__TASK DETAILS__: Repeat all the records, precisely as given.

Edit difference data

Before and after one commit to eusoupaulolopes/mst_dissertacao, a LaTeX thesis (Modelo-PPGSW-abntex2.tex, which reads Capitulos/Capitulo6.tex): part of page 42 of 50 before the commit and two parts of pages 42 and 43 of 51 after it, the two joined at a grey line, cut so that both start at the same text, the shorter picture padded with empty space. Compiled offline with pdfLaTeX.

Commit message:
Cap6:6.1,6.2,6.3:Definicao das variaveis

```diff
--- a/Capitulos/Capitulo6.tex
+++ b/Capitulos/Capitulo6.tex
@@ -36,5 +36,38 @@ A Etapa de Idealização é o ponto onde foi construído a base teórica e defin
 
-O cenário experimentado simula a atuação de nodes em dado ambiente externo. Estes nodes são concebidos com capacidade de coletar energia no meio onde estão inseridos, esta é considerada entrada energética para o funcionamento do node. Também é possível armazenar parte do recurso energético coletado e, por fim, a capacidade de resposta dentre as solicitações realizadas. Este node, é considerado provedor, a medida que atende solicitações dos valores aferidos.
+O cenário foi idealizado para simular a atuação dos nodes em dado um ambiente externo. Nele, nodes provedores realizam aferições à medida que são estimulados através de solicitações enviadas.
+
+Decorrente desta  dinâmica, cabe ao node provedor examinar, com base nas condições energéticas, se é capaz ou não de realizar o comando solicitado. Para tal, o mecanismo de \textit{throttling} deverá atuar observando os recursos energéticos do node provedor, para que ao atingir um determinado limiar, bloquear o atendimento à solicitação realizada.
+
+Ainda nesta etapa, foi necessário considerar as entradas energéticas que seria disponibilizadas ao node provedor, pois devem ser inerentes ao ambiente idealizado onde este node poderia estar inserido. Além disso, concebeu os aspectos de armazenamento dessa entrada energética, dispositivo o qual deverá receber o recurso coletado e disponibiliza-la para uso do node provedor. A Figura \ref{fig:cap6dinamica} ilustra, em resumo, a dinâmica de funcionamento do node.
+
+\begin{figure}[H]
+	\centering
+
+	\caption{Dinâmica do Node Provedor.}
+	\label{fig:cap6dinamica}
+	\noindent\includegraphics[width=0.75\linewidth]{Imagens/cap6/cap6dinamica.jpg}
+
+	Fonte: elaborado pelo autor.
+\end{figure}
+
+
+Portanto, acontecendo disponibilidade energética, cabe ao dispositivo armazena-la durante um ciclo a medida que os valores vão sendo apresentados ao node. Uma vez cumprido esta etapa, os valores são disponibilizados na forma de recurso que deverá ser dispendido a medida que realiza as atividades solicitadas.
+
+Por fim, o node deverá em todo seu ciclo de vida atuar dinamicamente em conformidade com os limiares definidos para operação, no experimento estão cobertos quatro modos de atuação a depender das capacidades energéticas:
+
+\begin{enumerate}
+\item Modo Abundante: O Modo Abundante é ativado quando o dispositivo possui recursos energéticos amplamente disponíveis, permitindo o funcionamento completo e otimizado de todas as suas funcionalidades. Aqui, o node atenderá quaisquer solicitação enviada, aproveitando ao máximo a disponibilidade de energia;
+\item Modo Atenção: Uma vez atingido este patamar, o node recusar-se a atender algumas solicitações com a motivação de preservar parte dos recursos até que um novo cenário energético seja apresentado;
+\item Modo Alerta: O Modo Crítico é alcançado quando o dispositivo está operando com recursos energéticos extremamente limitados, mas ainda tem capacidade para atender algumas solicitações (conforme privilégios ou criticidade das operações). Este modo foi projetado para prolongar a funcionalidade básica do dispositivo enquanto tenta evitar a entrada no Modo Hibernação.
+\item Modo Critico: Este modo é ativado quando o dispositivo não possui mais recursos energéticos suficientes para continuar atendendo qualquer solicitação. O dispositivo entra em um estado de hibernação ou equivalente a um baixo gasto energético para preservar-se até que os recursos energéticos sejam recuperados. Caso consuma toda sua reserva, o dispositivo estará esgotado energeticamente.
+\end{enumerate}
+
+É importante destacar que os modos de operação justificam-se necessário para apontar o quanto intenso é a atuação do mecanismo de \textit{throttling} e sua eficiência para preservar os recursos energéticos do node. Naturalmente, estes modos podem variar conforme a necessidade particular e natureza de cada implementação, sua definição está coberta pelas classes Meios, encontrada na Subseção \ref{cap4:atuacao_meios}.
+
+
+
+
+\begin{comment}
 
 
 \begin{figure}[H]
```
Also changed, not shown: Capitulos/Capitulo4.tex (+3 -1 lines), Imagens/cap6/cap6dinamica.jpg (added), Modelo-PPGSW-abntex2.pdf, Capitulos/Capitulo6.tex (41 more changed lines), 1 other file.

__RESULT__:
Before and after one commit to eusoupaulolopes/mst_dissertacao, a LaTeX thesis (Modelo-PPGSW-abntex2.tex, which reads Capitulos/Capitulo6.tex): part of page 42 of 50 before the commit and two parts of pages 42 and 43 of 51 after it, the two joined at a grey line, cut so that both start at the same text, the shorter picture padded with empty space. Compiled offline with pdfLaTeX.

Commit message:
Cap6:6.1,6.2,6.3:Definicao das variaveis

```diff
--- a/Capitulos/Capitulo6.tex
+++ b/Capitulos/Capitulo6.tex
@@ -36,5 +36,38 @@ A Etapa de Idealização é o ponto onde foi construído a base teórica e defin
 
-O cenário experimentado simula a atuação de nodes em dado ambiente externo. Estes nodes são concebidos com capacidade de coletar energia no meio onde estão inseridos, esta é considerada entrada energética para o funcionamento do node. Também é possível armazenar parte do recurso energético coletado e, por fim, a capacidade de resposta dentre as solicitações realizadas. Este node, é considerado provedor, a medida que atende solicitações dos valores aferidos.
+O cenário foi idealizado para simular a atuação dos nodes em dado um ambiente externo. Nele, nodes provedores realizam aferições à medida que são estimulados através de solicitações enviadas.
+
+Decorrente desta  dinâmica, cabe ao node provedor examinar, com base nas condições energéticas, se é capaz ou não de realizar o comando solicitado. Para tal, o mecanismo de \textit{throttling} deverá atuar observando os recursos energéticos do node provedor, para que ao atingir um determinado limiar, bloquear o atendimento à solicitação realizada.
+
+Ainda nesta etapa, foi necessário considerar as entradas energéticas que seria disponibilizadas ao node provedor, pois devem ser inerentes ao ambiente idealizado onde este node poderia estar inserido. Além disso, concebeu os aspectos de armazenamento dessa entrada energética, dispositivo o qual deverá receber o recurso coletado e disponibiliza-la para uso do node provedor. A Figura \ref{fig:cap6dinamica} ilustra, em resumo, a dinâmica de funcionamento do node.
+
+\begin{figure}[H]
+	\centering
+
+	\caption{Dinâmica do Node Provedor.}
+	\label{fig:cap6dinamica}
+	\noindent\includegraphics[width=0.75\linewidth]{Imagens/cap6/cap6dinamica.jpg}
+
+	Fonte: elaborado pelo autor.
+\end{figure}
+
+
+Portanto, acontecendo disponibilidade energética, cabe ao dispositivo armazena-la durante um ciclo a medida que os valores vão sendo apresentados ao node. Uma vez cumprido esta etapa, os valores são disponibilizados na forma de recurso que deverá ser dispendido a medida que realiza as atividades solicitadas.
+
+Por fim, o node deverá em todo seu ciclo de vida atuar dinamicamente em conformidade com os limiares definidos para operação, no experimento estão cobertos quatro modos de atuação a depender das capacidades energéticas:
+
+\begin{enumerate}
+\item Modo Abundante: O Modo Abundante é ativado quando o dispositivo possui recursos energéticos amplamente disponíveis, permitindo o funcionamento completo e otimizado de todas as suas funcionalidades. Aqui, o node atenderá quaisquer solicitação enviada, aproveitando ao máximo a disponibilidade de energia;
+\item Modo Atenção: Uma vez atingido este patamar, o node recusar-se a atender algumas solicitações com a motivação de preservar parte dos recursos até que um novo cenário energético seja apresentado;
+\item Modo Alerta: O Modo Crítico é alcançado quando o dispositivo está operando com recursos energéticos extremamente limitados, mas ainda tem capacidade para atender algumas solicitações (conforme privilégios ou criticidade das operações). Este modo foi projetado para prolongar a funcionalidade básica do dispositivo enquanto tenta evitar a entrada no Modo Hibernação.
+\item Modo Critico: Este modo é ativado quando o dispositivo não possui mais recursos energéticos suficientes para continuar atendendo qualquer solicitação. O dispositivo entra em um estado de hibernação ou equivalente a um baixo gasto energético para preservar-se até que os recursos energéticos sejam recuperados. Caso consuma toda sua reserva, o dispositivo estará esgotado energeticamente.
+\end{enumerate}
+
+É importante destacar que os modos de operação justificam-se necessário para apontar o quanto intenso é a atuação do mecanismo de \textit{throttling} e sua eficiência para preservar os recursos energéticos do node. Naturalmente, estes modos podem variar conforme a necessidade particular e natureza de cada implementação, sua definição está coberta pelas classes Meios, encontrada na Subseção \ref{cap4:atuacao_meios}.
+
+
+
+
+\begin{comment}
 
 
 \begin{figure}[H]
```
Also changed, not shown: Capitulos/Capitulo4.tex (+3 -1 lines), Imagens/cap6/cap6dinamica.jpg (added), Modelo-PPGSW-abntex2.pdf, Capitulos/Capitulo6.tex (41 more changed lines), 1 other file.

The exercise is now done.